254.  [Gabriela] Model country?

255.  [Castro] Cuba

256.  [Gabriela] Passion?

257.  [Castro] Passion? Revolution, and love too.

258.  [Gabriela] A major statesman?

259.  [Castro] Ho Chi Min was a major statesman.

260.  [Gabriela] A dream?

261.  [Castro] The times I have dreamed that I am back in the mountains
creating the revolution.

262.  [Gabriela] Define the United States?

263.  [Castro] An imperialist country.

264.  [Gabriela] The Soviet Union ...

265.  [Castro, interrupting] Plunderer of the world. A country that has written
brilliant pages in the history of mankind, and that has made major contribution
to mankind's progress, a friendly country, a brother country, a people we love
a great deal.

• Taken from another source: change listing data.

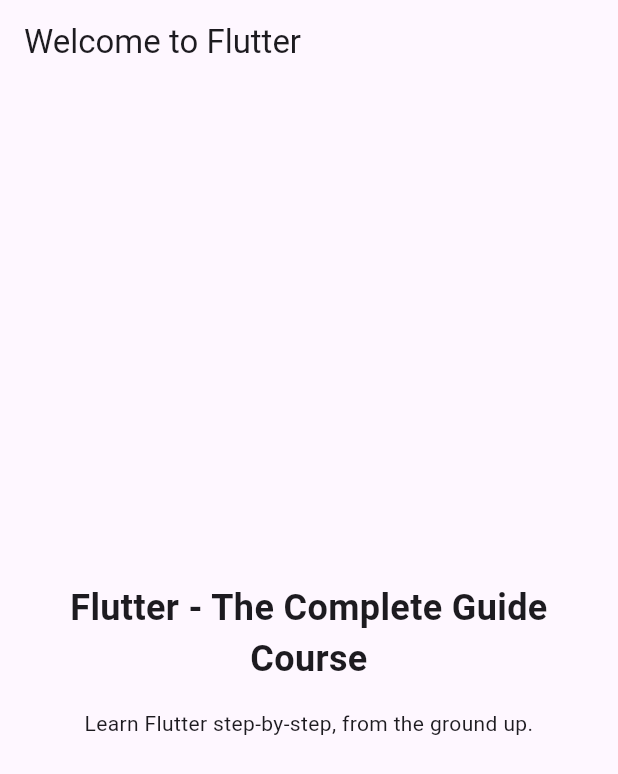
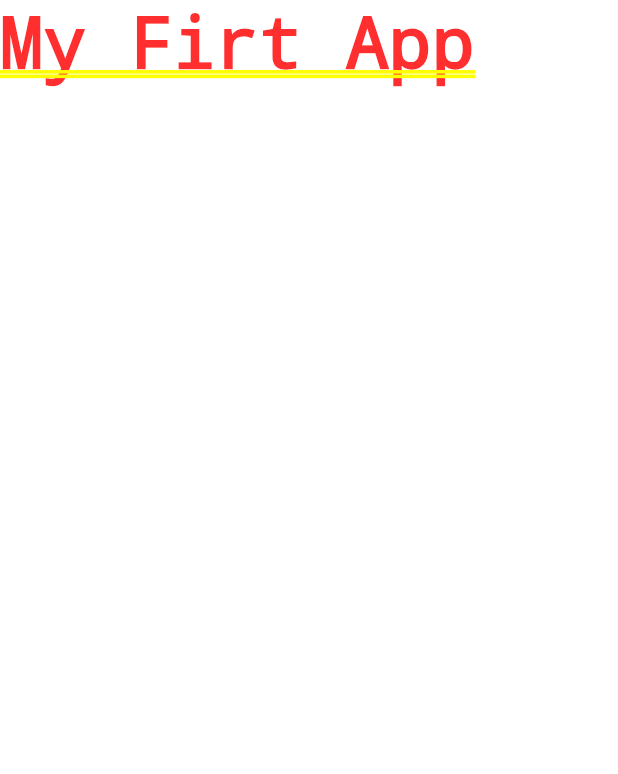
Before and after one commit to sarweralam867/Flutter-Dart-Practice, a Flutter app: the screen it shows after launch, on a phone screen of 412 x 824 dp. Shown: the top 774 px of the screen. Run offline on Flutter 3.47's test engine with Material 3 defaults, Android fonts, the phone set to English and light mode, and no system bars.

Commit message:
Till video 24

```diff
--- a/my_first_project/lib/main.dart
+++ b/my_first_project/lib/main.dart
@@ -1,49 +1,5 @@
 import 'package:flutter/material.dart';
 
 void main() {
-  runApp(const MyApp());
+  runApp(MaterialApp(home: Text("My Firt App")));
 }
-
-// With Flutter, you create user interfaces by combining "widgets"
-// You'll learn all about them (and much more) throughout this course!
-class MyApp extends StatelessWidget {
-  const MyApp({super.key});
-
-  // Every custom widget must have a build() method
-  // It tells Flutter, which widgets make up your custom widget
-  // Again: You'll learn all about that throughout the course!
-  @override
-  Widget build(BuildContext context) {
-    // Below, a bunch of built-in widgets are used (provided by Flutter)
-    // They will be explained in the next sections
-    // In this course, you will, of course, not just use them a lot but
-    // also learn about many other widgets!
-    return MaterialApp(
-      title: 'Flutter First App',
-      theme: ThemeData(useMaterial3: true),
-      home: Scaffold(
-        appBar: AppBar(title: const Text('Welcome to Flutter')),
-        body: Container(
-          width: double.infinity,
-          padding: const EdgeInsets.all(12),
-          child: Column(
-            mainAxisAlignment: MainAxisAlignment.center,
-            crossAxisAlignment: CrossAxisAlignment.center,
-            children: const [
-              Text(
-                'Flutter - The Complete Guide Course',
-                textAlign: TextAlign.center,
-                style: TextStyle(fontSize: 24, fontWeight: FontWeight.bold),
-              ),
-              SizedBox(height: 16),
-              Text(
-                'Learn Flutter step-by-step, from the ground up.',
-                textAlign: TextAlign.center,
-              ),
-            ],
-          ),
-        ),
-      ),
-    );
-  }
-}
```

266.  [Gabriela] The Soviet Union?

267.  [Castro] Yes.

268.  [Gabriela] Your future?

269.  [Castro] My future is to work until my last breath for my country and the
work of the revolution.

270.  [Gabriela] Fidel Castro by Fidel Castro?

271.  [Castro] I have not written that book yet. I have not.

272.  [Gabriela] Why? How do you ...

273.  [Castro, interrupting] I am a man who is very unhappy with himself and
highly self-critical. I am never satisfied with the things I do because I feel
that I have not done them well enough. I think this is a virtue. I am highly
self-critical. I am constantly analyzing what I have done and if I have done it
the best way or in the most adequate manner.

274.  [Gabriela] Thank you for this interview.

275.  [Castro] I do not know how this interview will come out?

276.  [Gabriela] Fantastic.

277.  [Castro] Thank you, very much. [applause]